Work task: Omit the pictures from the entries below and retype everything else exactly.

Exercise materials:

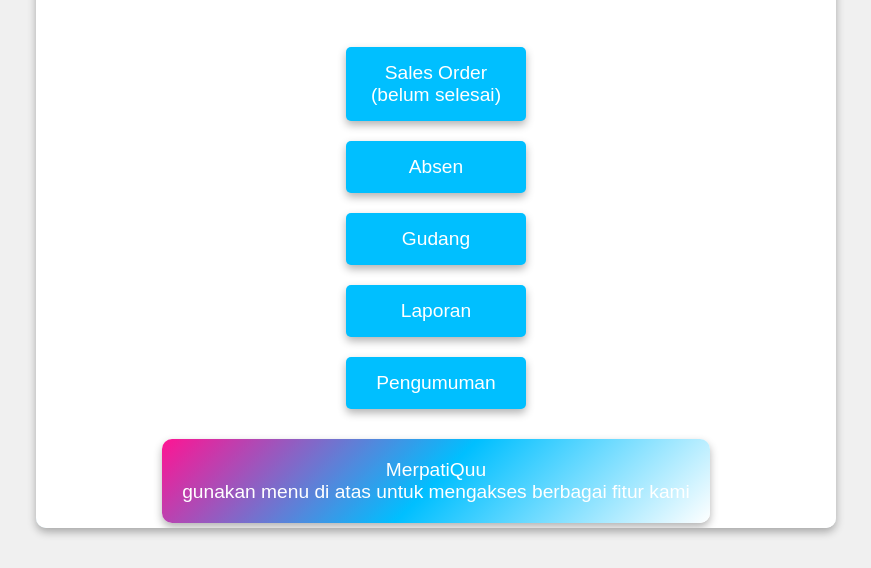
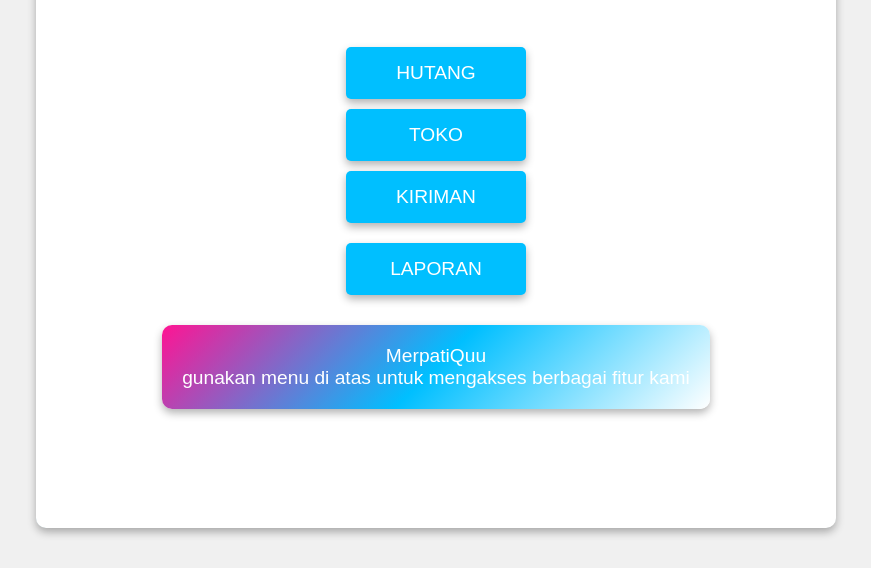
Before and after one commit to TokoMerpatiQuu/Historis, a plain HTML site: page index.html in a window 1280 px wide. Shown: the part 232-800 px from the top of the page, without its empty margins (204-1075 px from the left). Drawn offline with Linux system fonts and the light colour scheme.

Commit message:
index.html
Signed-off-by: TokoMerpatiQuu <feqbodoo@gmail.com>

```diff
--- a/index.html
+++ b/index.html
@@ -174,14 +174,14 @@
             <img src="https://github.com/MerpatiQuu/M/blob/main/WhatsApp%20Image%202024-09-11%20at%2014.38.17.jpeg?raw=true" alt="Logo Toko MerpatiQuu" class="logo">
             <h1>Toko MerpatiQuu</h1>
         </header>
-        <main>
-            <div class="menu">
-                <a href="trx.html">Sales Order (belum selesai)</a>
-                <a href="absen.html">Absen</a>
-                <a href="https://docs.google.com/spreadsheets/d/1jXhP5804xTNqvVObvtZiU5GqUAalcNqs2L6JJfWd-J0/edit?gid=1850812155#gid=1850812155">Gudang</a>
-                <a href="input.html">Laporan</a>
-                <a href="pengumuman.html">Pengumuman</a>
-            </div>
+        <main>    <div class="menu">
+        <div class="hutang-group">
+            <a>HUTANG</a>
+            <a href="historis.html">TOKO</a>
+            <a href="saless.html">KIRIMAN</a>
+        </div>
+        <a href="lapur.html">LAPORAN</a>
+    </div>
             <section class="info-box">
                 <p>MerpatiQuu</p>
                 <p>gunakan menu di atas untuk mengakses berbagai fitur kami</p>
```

Exercise result:
Before and after one commit to TokoMerpatiQuu/Historis, a plain HTML site: page index.html in a window 1280 px wide. Shown: the part 232-800 px from the top of the page, without its empty margins (204-1075 px from the left). Drawn offline with Linux system fonts and the light colour scheme.

Commit message:
index.html
Signed-off-by: TokoMerpatiQuu <feqbodoo@gmail.com>

```diff
--- a/index.html
+++ b/index.html
@@ -174,14 +174,14 @@
             <img src="https://github.com/MerpatiQuu/M/blob/main/WhatsApp%20Image%202024-09-11%20at%2014.38.17.jpeg?raw=true" alt="Logo Toko MerpatiQuu" class="logo">
             <h1>Toko MerpatiQuu</h1>
         </header>
-        <main>
-            <div class="menu">
-                <a href="trx.html">Sales Order (belum selesai)</a>
-                <a href="absen.html">Absen</a>
-                <a href="https://docs.google.com/spreadsheets/d/1jXhP5804xTNqvVObvtZiU5GqUAalcNqs2L6JJfWd-J0/edit?gid=1850812155#gid=1850812155">Gudang</a>
-                <a href="input.html">Laporan</a>
-                <a href="pengumuman.html">Pengumuman</a>
-            </div>
+        <main>    <div class="menu">
+        <div class="hutang-group">
+            <a>HUTANG</a>
+            <a href="historis.html">TOKO</a>
+            <a href="saless.html">KIRIMAN</a>
+        </div>
+        <a href="lapur.html">LAPORAN</a>
+    </div>
             <section class="info-box">
                 <p>MerpatiQuu</p>
                 <p>gunakan menu di atas untuk mengakses berbagai fitur kami</p>
```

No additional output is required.